[Records excerpted from a collection]
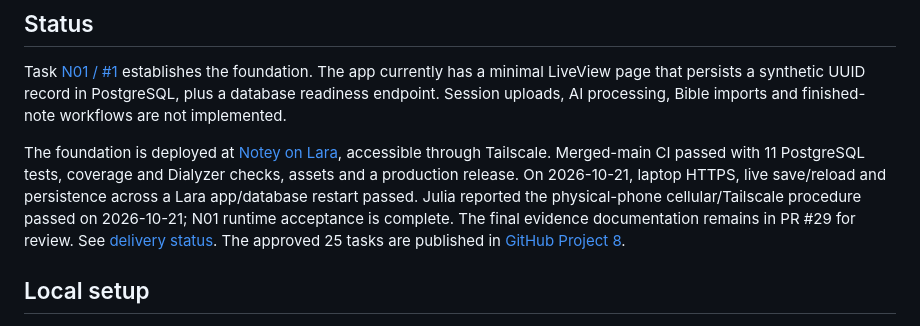
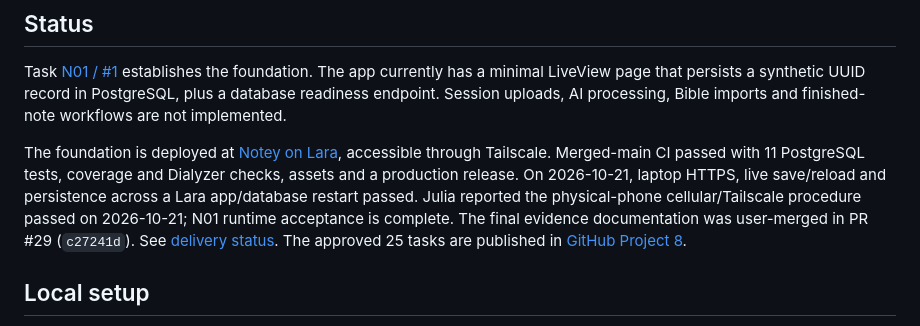
Before and after one commit to JuliaMathias/notey, a Markdown page: README.md, the part around the change. Drawn GitHub-style.

```diff
--- a/README.md
+++ b/README.md
@@ -6,7 +6,7 @@ A personal study workspace combining recordings, personal notes, slides and veri
 
 Task [N01 / #1](https://github.com/JuliaMathias/notey/issues/1) establishes the foundation. The app currently has a minimal LiveView page that persists a synthetic UUID record in PostgreSQL, plus a database readiness endpoint. Session uploads, AI processing, Bible imports and finished-note workflows are not implemented.
 
-The foundation is deployed at [Notey on Lara](https://lara.taila21247.ts.net:8443), accessible through Tailscale. Merged-main CI passed with 11 PostgreSQL tests, coverage and Dialyzer checks, assets and a production release. On 2026-10-21, laptop HTTPS, live save/reload and persistence across a Lara app/database restart passed. Julia reported the physical-phone cellular/Tailscale procedure passed on 2026-10-21; N01 runtime acceptance is complete. The final evidence documentation remains in PR #29 for review. See [delivery status](docs/delivery.md). The approved 25 tasks are published in [GitHub Project 8](https://github.com/users/JuliaMathias/projects/8).
+The foundation is deployed at [Notey on Lara](https://lara.taila21247.ts.net:8443), accessible through Tailscale. Merged-main CI passed with 11 PostgreSQL tests, coverage and Dialyzer checks, assets and a production release. On 2026-10-21, laptop HTTPS, live save/reload and persistence across a Lara app/database restart passed. Julia reported the physical-phone cellular/Tailscale procedure passed on 2026-10-21; N01 runtime acceptance is complete. The final evidence documentation was user-merged in PR #29 (`c27241d`). See [delivery status](docs/delivery.md). The approved 25 tasks are published in [GitHub Project 8](https://github.com/users/JuliaMathias/projects/8).
 
 ## Local setup
 
```
Also changed, not shown: docs/delivery.md (+5 -5 lines).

■ **Problem statement**
Task for the records above: copy every line in which the word "README" occurs.

■ **Written response**
Before and after one commit to JuliaMathias/notey, a Markdown page: README.md, the part around the change. Drawn GitHub-style.
--- a/README.md
+++ b/README.md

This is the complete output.